Oct 4 2023

WASHINGTON, D.C. – The U.S. Senate recently passed bipartisan legislation introduced by Senator Thom Tillis that would support states in preserving maternal health throughout pregnancy, childbirth, and postpartum by addressing disparities in maternal health outcomes and finding solutions to enhance health care quality and outcomes for mothers.

One out of 75 U.S. births tragically result in stillbirths, accounting for nearly 21,000 stillbirths a year—more stillbirths annually than the number of babies who pass during the first year of life.

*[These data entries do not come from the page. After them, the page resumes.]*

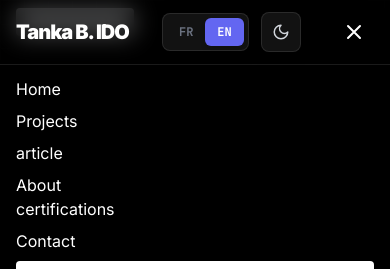
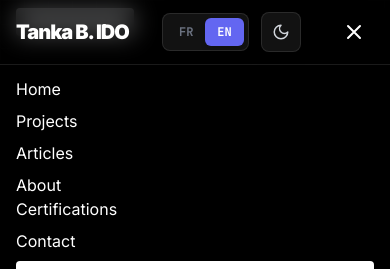
Before and after one commit to IDOEFRAIM/portfolio-tanka, a Next.js app: page /en/blog in a window 390 px wide. Both pictures are taken after a click on the button 354 px from the left and 32 px from the top of the page. Shown: the top 269 px of the page. Built offline with nearby package versions, Linux system fonts and the light colour scheme.

Commit message:
update portfolio

```diff
--- a/components_/NavBar.tsx
+++ b/components_/NavBar.tsx
@@ -93,13 +93,13 @@ const NavBar = () => {
             {t("projects")}
           </Link>
           <Link href="/blog" className="block hover:text-primary">
-            article
+            Articles
           </Link>
           <Link href="/about" className="block hover:text-primary">
             {t("about")}
           </Link>
           <Link href="/certifications" className="hover:text-primary transition-colors">
-            certifications
+            Certifications
           </Link>
           <Link href="/contact" className="block hover:text-primary">
             {t("contact")}
--- a/lib/mock-articles.ts
+++ b/lib/mock-articles.ts
@@ -24,7 +24,7 @@ export const mockArticles: Article[] = [
     title: 'Vitesse Lumière : L\'Architecture de l\'Instantané',
     subtitle: 'Pourquoi le Static Site Generation (SSG) n\'est pas juste une technique, mais une philosophie de performance.',
     summary: 'Plongée dans les mécanismes du rendu statique, du Edge Computing et de la perception utilisateur de la vitesse.',
-    date: '2025-10-01',
+    date: '2025-11-01',
     readTime: '7 min',
     category: 'web',
     toc: [
@@ -107,7 +107,7 @@ export default async function Page({ params }) {
     title: 'Le Duel des Titans : CNN vs Transformers',
     subtitle: 'La fin de l\'ère de la "Vision Tunnel" et l\'avènement de l\'Attention Globale.',
     summary: 'Comment l\'IA est passée de l\'analyse pixel par pixel à la compréhension contextuelle globale.',
-    date: '2025-09-15',
+    date: '2025-11-10',
     readTime: '12 min',
     category: 'ai',
     toc: [
@@ -176,7 +176,7 @@ export default async function Page({ params }) {
     title: 'Chaos to Order : L\'Expérience Ouaga Smart City',
     subtitle: 'Comment dompter le trafic d\'une métropole africaine avec des capteurs low-cost et du Big Data.',
     summary: 'Architecture d\'un pipeline IoT résilient face à la chaleur, la poussière et la connectivité instable.',
-    date: '2025-08-01',
+    date: '2025-11-15',
     readTime: '6 min',
     category: 'data',
     toc: [
@@ -231,7 +231,7 @@ export default async function Page({ params }) {
     title: 'Two AIs, Two Personalities',
     subtitle: 'Observer vs Creator — Like two geniuses in history.',
     summary: "A pedagogical comparison between Discriminative AI (the rigorous observer) and Generative AI (the creative artist), illustrated with agricultural examples.",
-    date: '2026-03-01',
+    date: '2025-11-28',
     readTime: '6 min',
     category: 'ai',
     toc: [
```
Also changed, not shown: 1 other file (tests, documents, lock files or other folders).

“Maternal health is a serious issue in North Carolina and across the country with an alarming rise in pregnancy-related deaths,” said Senator Tillis. “We must work to improve maternal health outcomes and support mothers throughout pregnancy and beyond, and I am proud the Senate passed this bipartisan legislation that will increase access to maternal health care, address disparities, and improve outcomes for mothers.” 

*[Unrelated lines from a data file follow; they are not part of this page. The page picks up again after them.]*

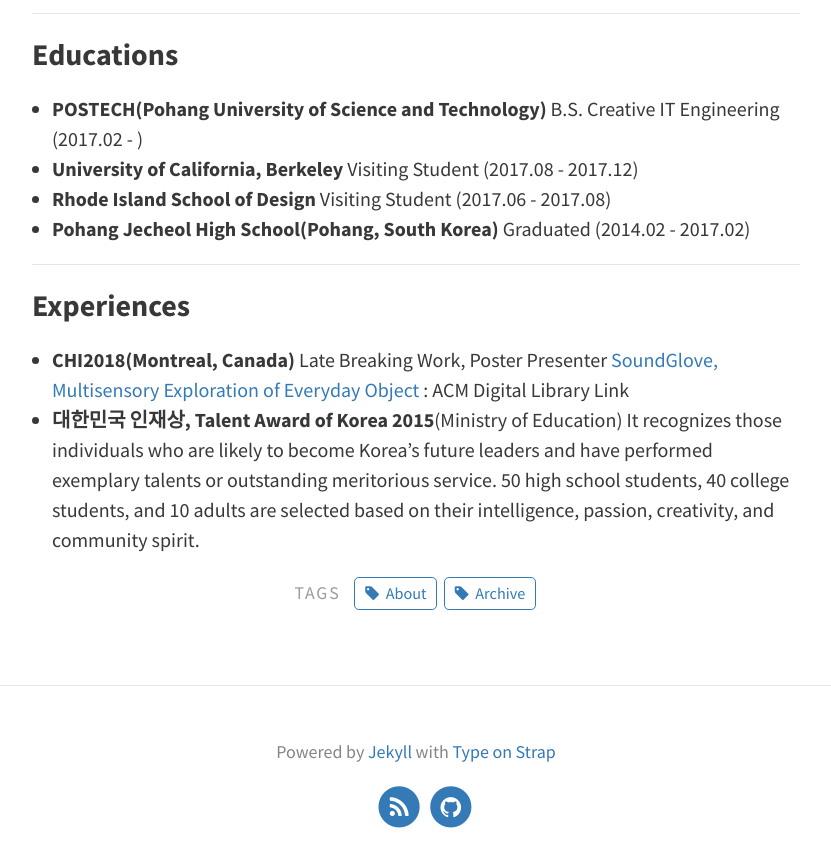
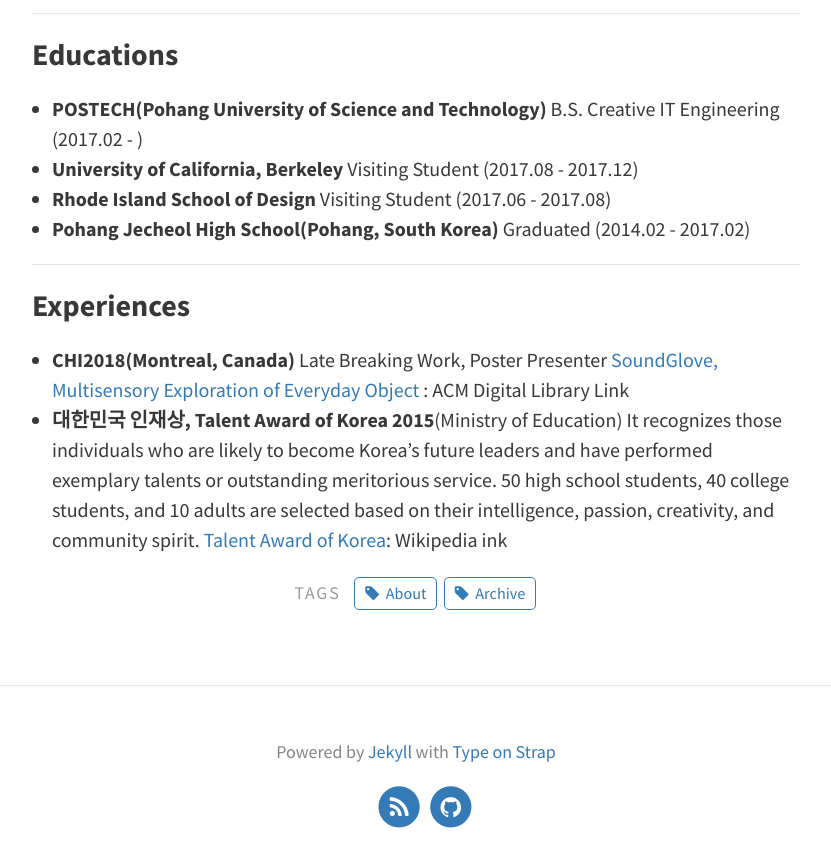
Before and after one commit to juniverse1103/juniverse1103.github.io, a Jekyll site: the page built from pages/about.md, in a window 1280 px wide and 900 px high, scrolled down 991 px. Shown: the top 867 px of the window, without its empty margins (224-1055 px from the left). Built offline with Jekyll 4.4.1, drawn with Linux system fonts in a browser that asks for light colours.

Commit message:
about mod

```diff
--- a/pages/about.md
+++ b/pages/about.md
@@ -66,3 +66,5 @@
 * **대한민국 인재상, Talent Award of Korea 2015**(Ministry of Education)
 
   It recognizes those individuals who are likely to become Korea's future leaders and have performed exemplary talents or outstanding meritorious service. 50 high school students, 40 college students, and 10 adults are selected based on their intelligence, passion, creativity, and community spirit.
+
+  [Talent Award of Korea](https://en.wikipedia.org/wiki/Talent_Award_of_Korea): Wikipedia ink
```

Recent reports and data suggest that further reduction in the incidence of stillbirth is possible, highlighting that nearly 25% of stillbirths are potentially preventable. Alarmingly, in our nation, approximately 21,000 babies are stillborn every year. This is greater than the number of babies that die during the first year of life and more than ten times the number of babies that die annually due to sudden infant death syndrome (SIDS). Data comparing the United States to other countries shows that our nation can and must do more to prevent stillbirth. In the last two decades, the stillbirth rate in the United States declined by a negligible 0.4 percent, and, in a report published by the World Health Organization comparing progress in improving stillbirth rates, the United States ranked 183 out of 195 countries.

The Maternal and Child Health Stillbirth Prevention Act of 2023 amends Title V, the Maternal and Child Health Services Block Grant of the Social Security Act, to clarify that stillbirth prevention activities and research are an allowable use of funds. This clarification will support stillbirth prevention activities, thereby helping to save the lives of mothers and babies.

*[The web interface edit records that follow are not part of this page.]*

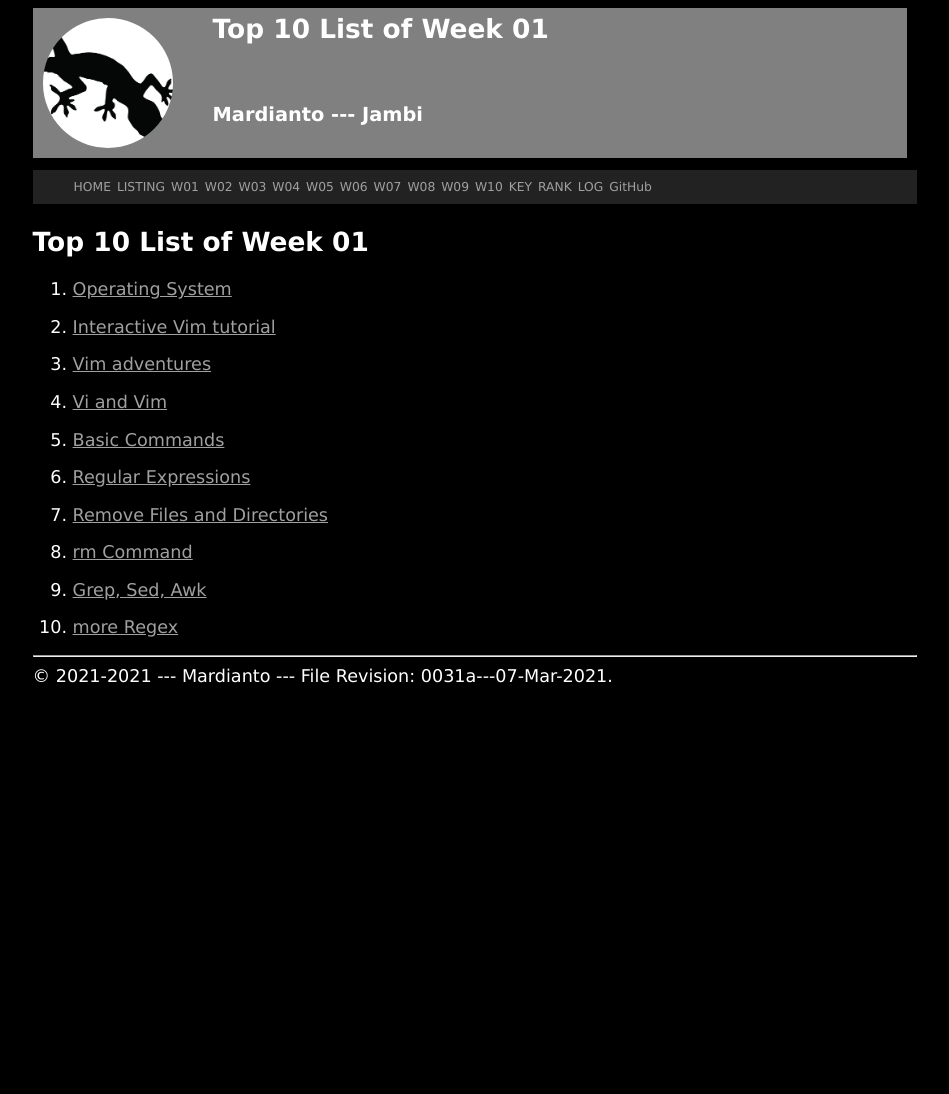
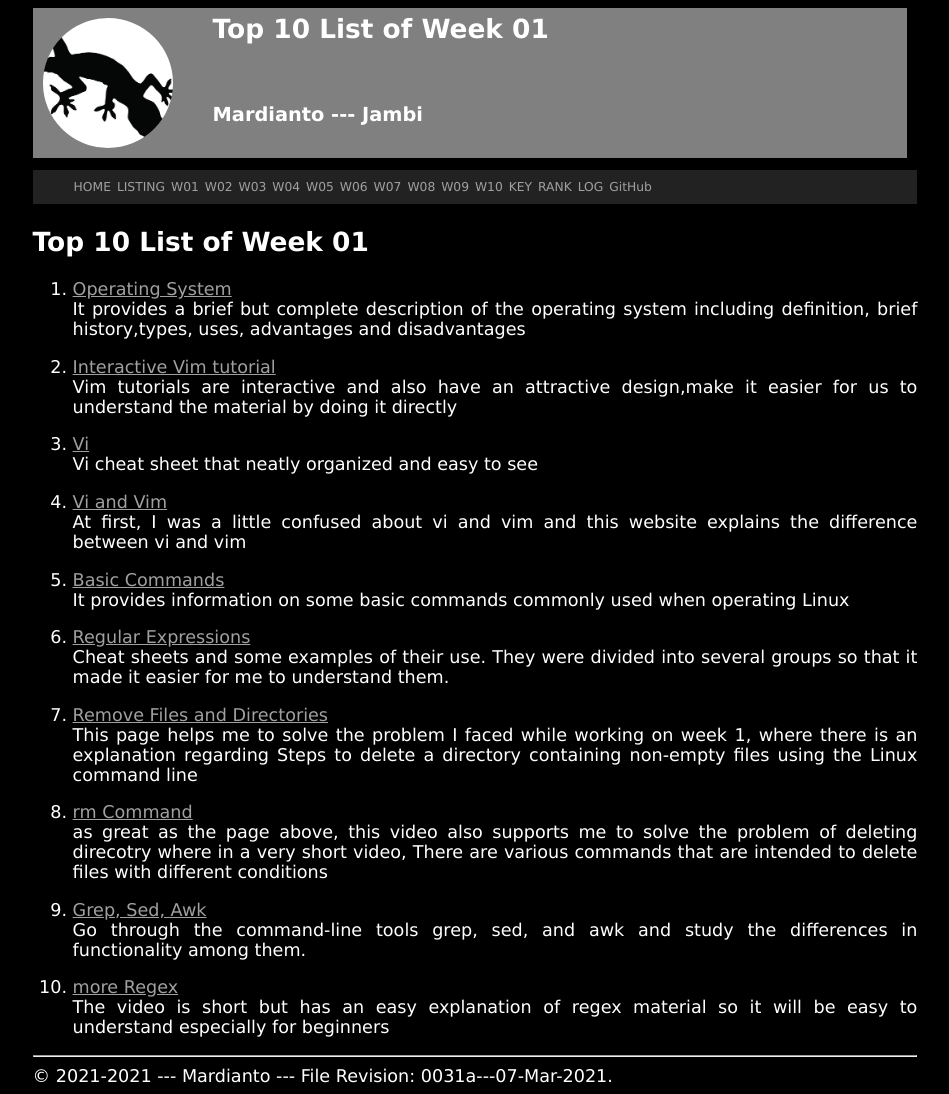
Before and after one commit to mardianto-byte/os211, a Jekyll site: the page built from w01.md, in a window 1280 px wide. Shown: the whole page, without its empty margins (165-1114 px from the left). Built offline with Jekyll 4.4.1, drawn with Linux system fonts in a browser that asks for light colours; our own code applies the rules of GitHub Pages for plain Markdown files; before the commit the page ends 900 px from its top, so only the background shows below that.

Commit message:
add top 10 list

```diff
--- a/w01.md
+++ b/w01.md
@@ -6,30 +6,33 @@ permalink: /W01/
 # Top 10 List of Week 01
 
 1. [Operating System](https://www.guru99.com/operating-system-tutorial.html/) <br>
-
+It provides a brief but complete description of the operating system including definition, brief history,types, uses, advantages and disadvantages
 
 2. [Interactive Vim tutorial](https://www.openvim.com/) <br>
+Vim tutorials are interactive and also have an attractive design,make it easier for us to understand the material by doing it directly
 
-
-3. [Vim adventures](https://vim-adventures.com/) <br>
-
+3. [Vi](https://www2.seas.gwu.edu/~mems/ece215/reference/vi-cheatsheet.pdf) <br>
+Vi cheat sheet that neatly organized and easy to see
 
 4. [Vi and Vim](https://www.shell-tips.com/linux/vi-vs-vim/#:~:text=Vi%20stands%20for%20Visual.,Vi%20standard%20with%20many%20additions./) <br>
-
+At first, I was a little confused about vi and vim and this website explains the difference between vi and vim
 
 5. [Basic Commands](https://www.hostinger.com/tutorials/linux-commands) <br>
+It provides information on some basic commands commonly used when operating Linux
 
-
-6. [Regular Expressions](https://www.linux.com/topic/desktop/introduction-regular-expressions-new-linux-users/) <br>
-
+6. [Regular Expressions](https://medium.com/factory-mind/regex-tutorial-a-simple-cheatsheet-by-examples-649dc1c3f285) <br>
+Cheat sheets and some examples of their use. They were divided into several groups so that it made it easier for me to understand them.
 
 7. [Remove Files and Directories](https://linuxize.com/post/how-to-remove-files-and-directories-using-linux-command-line/) <br>
-
+This page helps me to solve the problem I faced while working on week 1, where there is an explanation regarding
+Steps to delete a directory containing non-empty files using the Linux command line
 
 8. [rm Command](https://youtu.be/DWbLZygBrrM) <br>
-
+as great as the page above, this video also supports me to solve the problem of deleting direcotry where in a very short video,
+There are various commands that are intended to delete files with different conditions
 
 9. [Grep, Sed, Awk](https://www.baeldung.com/linux/grep-sed-awk-differences) <br>
+Go through the command-line tools grep, sed, and awk and study the differences in functionality among them.
 
-
-10. [more Regex](https://www.w3resource.com/linux-system-administration/regular-expressions.php) <br>
+10. [more Regex](https://youtu.be/mpyCeSvGh-M) <br>
+The video is short but has an easy explanation of regex material so it will be easy to understand especially for beginners
```
Also changed, not shown: TXT/myrank.txt (added).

The Maternal and Child Health Stillbirth Prevention Act is endorsed by Healthy Birth Day, 1st Breath, Policy Center for Maternal Mental Health (formerly 2020 Mom), 2 Degrees Foundation, Association of Maternal & Child Health Programs (AMCHP), March of Dimes, Measure the Placenta, Mom Congress, PUSH for Empowered Pregnancy, “Reproductive and Placental Research Unit, Department of Obstetrics, Gynecology and Reproductive Sciences, Yale University School of Medicine”, Return to Zero: H.O.P.E., Society for Maternal-Fetal Medicine (SMFM), American College of Obstetricians and Gynecologists (ACOG), Every Mother Counts, Association of Women’s Health, Obstetric, and Neonatal Nurses (AWHONN), Start Healing Together, M.E.N.D. (Mommies Enduring Neonatal Death), Society for Reproductive Investigation (SRI), American College of Nurse-Midwives (ACNM), What to Expect Project, Postpartum Support International, Amniotic Fluid Embolism (AFE) Foundation, National Education Association (NEA), Association of Schools and Programs of Public Health (ASPPH), National Association of Nurse Practitioners in Women’s Health (NPWH), Maternal Mental Health Leadership Alliance, SUDC Foundation, and RH Impact.

Full text of the legislation is available here.